*INFORMATION SHOWN*:
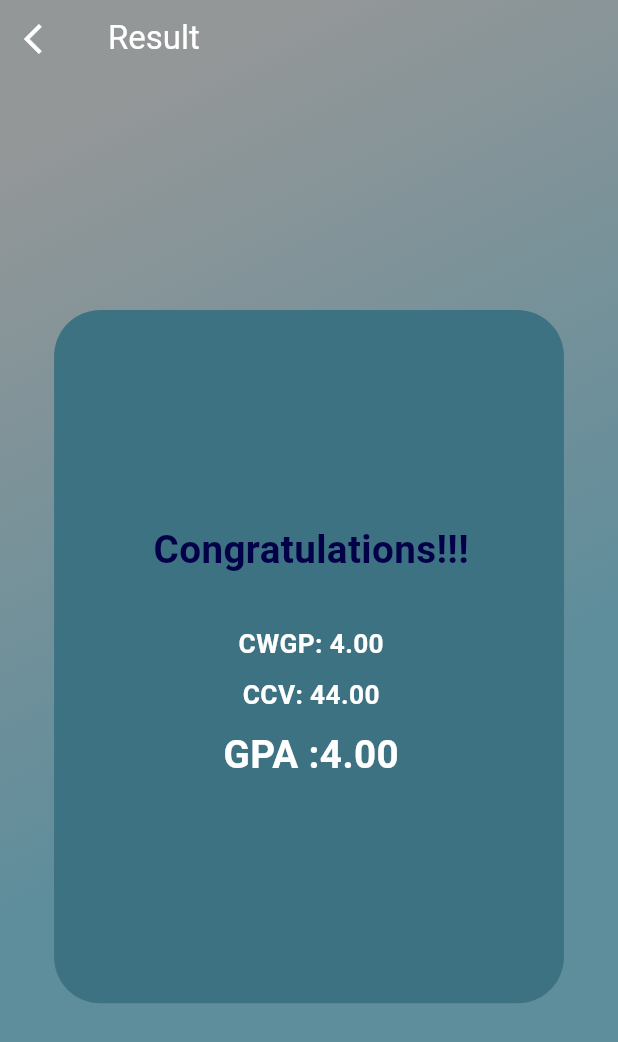
After one commit to delbertkimbi/GPA_Guide, a Flutter app: the HomePage screen opened by its route, after a tap on "GPA", on a phone screen of 412 x 824 dp. The commit adds this screen. Shown: the top 1042 px of the screen. Run offline on Flutter 3.47's test engine with Material 3 defaults, Android fonts, the phone set to English and light mode, and no system bars; our stand-ins replace auto_route, firebase_core, flutter_bloc, flutter_screenutil; accounts and stored records are empty.

Commit message:
added results page

```diff
--- a/gpa_calcos/lib/Bussiness/calculation/gpa_cubit/gpa_cubit.dart
+++ b/gpa_calcos/lib/Bussiness/calculation/gpa_cubit/gpa_cubit.dart
@@ -6,12 +6,11 @@ part 'gpa_state.dart';
 
 class GpaCubit extends Cubit<GpaState> {
   GpaCubit() : super(GpaInitial());
-  void getSubjects(List<Subject> subjects) {
-
-  }
- void displaySubjecrs(){
+  void getSubjects(List<Subject> subjects) {}
+  void displaySubjecrs() {
     emit(GpaInitial());
   }
+
   List<Subject> subjects = [];
 
   TextEditingController subjectNameController = TextEditingController();
@@ -34,13 +33,15 @@ class GpaCubit extends Cubit<GpaState> {
       return null;
     }
   }
-    double calculateGPA() {
+
+  double calculateGPA() {
     double totalCredits = 0;
     double totalGradePoints = 0;
 
     for (var subject in subjects) {
       totalCredits += subject.creditValue;
-      totalGradePoints += _calculateGradePoints(subject.grade) * subject.creditValue;
+      totalGradePoints +=
+          _calculateGradePoints(subject.grade) * subject.creditValue;
     }
 
     if (totalCredits > 0) {
@@ -49,21 +50,29 @@ class GpaCubit extends Cubit<GpaState> {
       return 0.0;
     }
   }
-    double _calculateGradePoints(String grade) {
+
+  double _calculateGradePoints(String grade) {
     switch (grade) {
       case 'A':
         return 4.0;
+      case 'B+':
+        return 3.5;
       case 'B':
         return 3.0;
+      case 'C+':
+        return 2.5;
       case 'C':
         return 2.0;
+      case 'D+':
+        return 1.0;
       case 'D':
         return 1.0;
       default:
         return 0.0;
     }
   }
-addSubject() {
+
+  addSubject() {
     emit(GpaLoading());
     try {
       String? error = validate();
@@ -78,13 +87,11 @@ addSubject() {
         subjectNameController.clear();
         creditValueController.clear();
         gradeController.clear();
-        emit(GpaLoaded(subjects:calculateGPA()));
+        emit(GpaLoaded(subjects: calculateGPA()));
       }
     } catch (e, s) {
       debugPrintStack(stackTrace: s);
       emit(GpaError(message: e.toString()));
     }
   }
-
-
- }
+}
--- a/gpa_calcos/lib/Presentation/Custom/Widgets/drawer.dart
+++ b/gpa_calcos/lib/Presentation/Custom/Widgets/drawer.dart
@@ -1,5 +1,8 @@
 import 'package:flutter/material.dart';
+import 'package:flutter_screenutil/flutter_screenutil.dart';
+import 'package:gpa_calcos/Presentation/Custom/files/colors.dart';
 import 'package:gpa_calcos/Presentation/Custom/files/list_tile.dart';
+import 'package:gpa_calcos/Presentation/screens/home.dart';
 
 class CustomDrawer extends StatelessWidget {
   final String userName;
@@ -13,24 +16,26 @@ class CustomDrawer extends StatelessWidget {
 
   @override
   Widget build(BuildContext context) {
+    MainColors mainColors = MainColors();
     return Drawer(
       child: Column(
         children: [
           UserAccountsDrawerHeader(
-            decoration: const BoxDecoration(
-              color: Colors.deepPurple,
+            decoration: BoxDecoration(
+              color: mainColors.color2,
             ),
             accountName: Text(userName),
             accountEmail: Text(userEmail),
             currentAccountPicture: CircleAvatar(
               radius: 10,
-              backgroundColor: Colors.black45,
+              backgroundColor: mainColors.color1,
               child: ClipOval(
                 child: Text(
                   userName[0],
-                  style: const TextStyle(
+                  style: TextStyle(
+                    color: Colors.white,
                     fontWeight: FontWeight.bold,
-                    fontSize: 30,
+                    fontSize: 30.r,
                   ),
                 ),
               ),
@@ -47,14 +52,14 @@ class CustomDrawer extends StatelessWidget {
                     size: 30,
                   )),
               const CustomListTile(
-                  title: "Post a bug",
+                  title: "Calculate Gpa",
                   icon: Icon(
                     Icons.add,
                     color: Colors.black45,
                     size: 30,
                   )),
               const CustomListTile(
-                  title: "Solve bugs",
+                  title: "Calculate Cgpa",
                   icon: Icon(
                     Icons.add,
                     color: Colors.black45,
@@ -65,7 +70,7 @@ class CustomDrawer extends StatelessWidget {
                 color: Colors.black,
               ),
               const CustomListTile(
-                title: "Chat AI",
+                title: "Get Help",
                 icon: Icon(
                   Icons.add,
                   color: Colors.black45,
@@ -73,7 +78,7 @@ class CustomDrawer extends StatelessWidget {
                 ),
               ),
               const CustomListTile(
-                title: "Learn C programming",
+                title: "Learning Resources",
                 icon: Icon(
                   Icons.add,
                   color: Colors.black45,
@@ -91,19 +96,8 @@ class CustomDrawer extends StatelessWidget {
                   size: 30,
                 ),
               ),
-              const CustomListTile(
-                title: "LogOut",
-                icon: Icon(
-                  Icons.add,
-                  color: Colors.black45,
-                  size: 30,
-                ),
-              ),
-              const SizedBox(
-                height: 10,
-              ),
               Row(
-                crossAxisAlignment: CrossAxisAlignment.end,
+                crossAxisAlignment: CrossAxisAlignment.center,
                 mainAxisAlignment: MainAxisAlignment.spaceEvenly,
                 children: [
                   const Text(
--- a/gpa_calcos/lib/Presentation/Routes/app_router.dart
+++ b/gpa_calcos/lib/Presentation/Routes/app_router.dart
@@ -1,4 +1,5 @@
 import 'package:auto_route/auto_route.dart';
+
 
 
 
@@ -13,5 +14,6 @@ class AppRouter extends  $AppRouter {
     AutoRoute(page: LogIn.page ),
     AutoRoute(page: SignUp.page),
     AutoRoute(page: GradingSystem.page),
+     AutoRoute(page: ResultPage.page),
   ];
 }
--- /dev/null
+++ b/gpa_calcos/lib/Presentation/screens/gpa_results.dart
@@ -0,0 +1,135 @@
+import 'package:auto_route/auto_route.dart';
+import 'package:flutter/material.dart';
+import 'package:flutter_screenutil/flutter_screenutil.dart';
+import 'package:gpa_calcos/Presentation/Custom/files/colors.dart';
+import 'package:gpa_calcos/Presentation/Custom/files/gradient.dart';
+
+@RoutePage()
+class ResultPage extends StatefulWidget {
+  final double cwgp;
+  final double ccv;
+  final double gpa;
+  const ResultPage({
+    super.key,
+    required this.ccv,
+    required this.cwgp,
+    required this.gpa,
+  });
+
+  @override
+  State<ResultPage> createState() => _ResultPageState();
+}
+
+class _ResultPageState extends State<ResultPage> {
+  @override
+  Widget build(BuildContext context) {
+    MainGradient mainGradient = MainGradient();
+    MainColors mainColors = MainColors();
+    return SafeArea(
+      child: Container(
+        decoration: mainGradient.gradient(),
+        child: Scaffold(
+          backgroundColor: Colors.transparent,
+          appBar: AppBar(
+            backgroundColor: Colors.transparent,
+            title: const Text(
+              'Result',
+              style: TextStyle(
+                color: Colors.white,
+              ),
+            ),
+            centerTitle: false,
+            toolbarHeight: 50.h,
+            elevation: 0.r,
+            leading: IconButton(
+              icon: const Icon(
+                Icons.arrow_back_ios,
+                color: Colors.white,
+              ),
+              onPressed: () {
+                Navigator.pop(context);
+              },
+            ),
+          ),
+          body: Container(
+            padding: EdgeInsets.all(5.r),
+            margin: EdgeInsets.symmetric(horizontal: 30.h, vertical: 0.h),
+            child: Container(
+              margin: const EdgeInsets.symmetric(
+                vertical: 150,
+              ),
+              padding: EdgeInsets.fromLTRB(3.r, 4.r, 0.r, 9.r),
+              decoration: BoxDecoration(
+                color: mainColors.color2,
+                borderRadius: BorderRadius.circular(30.r),
+              ),
+              child: Column(
+                mainAxisAlignment: MainAxisAlignment.center,
+                crossAxisAlignment: CrossAxisAlignment.center,
+                children: [
+                  Center(
+                    child: (widget.gpa < 2.0)
+                        ? Text(
+                            "Don't be discouraged :) \n Just Study more ok!!!",
+                            textAlign: TextAlign.center,
+                            style: TextStyle(
+                              fontSize: 25.sp,
+                              color: mainColors.color1,
+                              fontWeight: FontWeight.bold,
+                            ),
+                          )
+                        : Text(
+                            'Congratulations!!!',
+                            textAlign: TextAlign.center,
+                            style: TextStyle(
+                              fontSize: 25.sp,
+                              color: mainColors.color1,
+                              fontWeight: FontWeight.bold,
+                            ),
+                          ),
+                  ),
+                  SizedBox(
+                    height: 30.r,
+                  ),
+                  Text(
+                    'CWGP: ${widget.cwgp.toStringAsFixed(2)}',
+                    textAlign: TextAlign.center,
+                    style: TextStyle(
+                      fontSize: 17.sp,
+                      color: Colors.white,
+                      fontWeight: FontWeight.bold,
+                    ),
+                  ),
+                  SizedBox(
+                    height: 9.r,
+                  ),
+                  Text(
+                    'CCV: ${widget.ccv.toStringAsFixed(2)}',
+                    textAlign: TextAlign.center,
+                    style: TextStyle(
+                      fontSize: 17.sp,
+                      color: Colors.white,
+                      fontWeight: FontWeight.bold,
+                    ),
+                  ),
+                  SizedBox(
+                    height: 9.r,
+                  ),
+                  Text(
+                    'GPA :${widget.gpa.toStringAsFixed(2)}',
+                    textAlign: TextAlign.center,
+                    style: TextStyle(
+                      fontSize: 25.sp,
+                      color: Colors.white,
+                      fontWeight: FontWeight.bold,
+                    ),
+                  ),
+                ],
+              ),
+            ),
+          ),
+        ),
+      ),
+    );
+  }
+}
--- a/gpa_calcos/lib/Presentation/screens/home.dart
+++ b/gpa_calcos/lib/Presentation/screens/home.dart
@@ -1,6 +1,7 @@
 import 'package:auto_route/auto_route.dart';
 import 'package:flutter/material.dart';
 import 'package:flutter_screenutil/flutter_screenutil.dart';
+import 'package:gpa_calcos/Presentation/Custom/Widgets/drawer.dart';
 import 'package:gpa_calcos/Presentation/Custom/files/colors.dart';
 import 'package:gpa_calcos/Presentation/Custom/files/text.dart';
 import 'package:gpa_calcos/Presentation/Routes/app_router.gr.dart';
@@ -36,13 +37,17 @@ class _HomePageState extends State<HomePage> {
         ),
         child: Scaffold(
           key: _scaffoldKey, // Assign GlobalKey
-          drawer: Drawer(
-            child: ListView(
-              padding: EdgeInsets.zero,
-              children: const [
-                // ... drawer content (e.g., ListTile widgets)
-              ],
-            ),
+          // drawer: Drawer(
+          //   child: ListView(
+          //     padding: EdgeInsets.zero,
+          //     children: const [
+          //       // ... drawer content (e.g., ListTile widgets)
+          //     ],
+          //   ),
+          // ),
+          drawer: const CustomDrawer(
+            userName: 'Delbert Kimbi',
+            userEmail: 'delbertdrums@gmail.com',
           ),
           appBar: AppBar(
             toolbarHeight: 50.h,
@@ -85,7 +90,13 @@ class _HomePageState extends State<HomePage> {
                 SizedBox(
                   height: 15.h,
                 ),
-                customBox(text: 'GPA  '),
+                GestureDetector(
+                  onTap: () {
+                    AutoRouter.of(context)
+                        .push(ResultPage(ccv: 44, cwgp: 4, gpa: 4));
+                  },
+                  child: customBox(text: 'GPA  '),
+                ),
                 SizedBox(
                   height: 15.h,
                 ),
@@ -95,6 +106,14 @@ class _HomePageState extends State<HomePage> {
                 ),
                 GestureDetector(
                   onTap: () {
+                    // showDialog(
+                    //     context: context,
+                    //     builder: (context) => AlertDialog(
+                    //           content: Column(
+                    //             mainAxisSize: MainAxisSize.min,
+                    //             children: [],
+                    //           ),
+                    //         ));
                     AutoRouter.of(context).push(const GradingSystem());
                   },
                   child: Container(
```
Also changed, not shown: gpa_calcos/lib/Presentation/Routes/app_router.gr.dart.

*WHAT THE EXERCISE ASKS*:
The expected answer is a copy of each line in the records that holds the word "case".

*WRITTEN ANSWER*:
       case 'A':
+      case 'B+':
       case 'B':
+      case 'C+':
       case 'C':
+      case 'D+':
       case 'D':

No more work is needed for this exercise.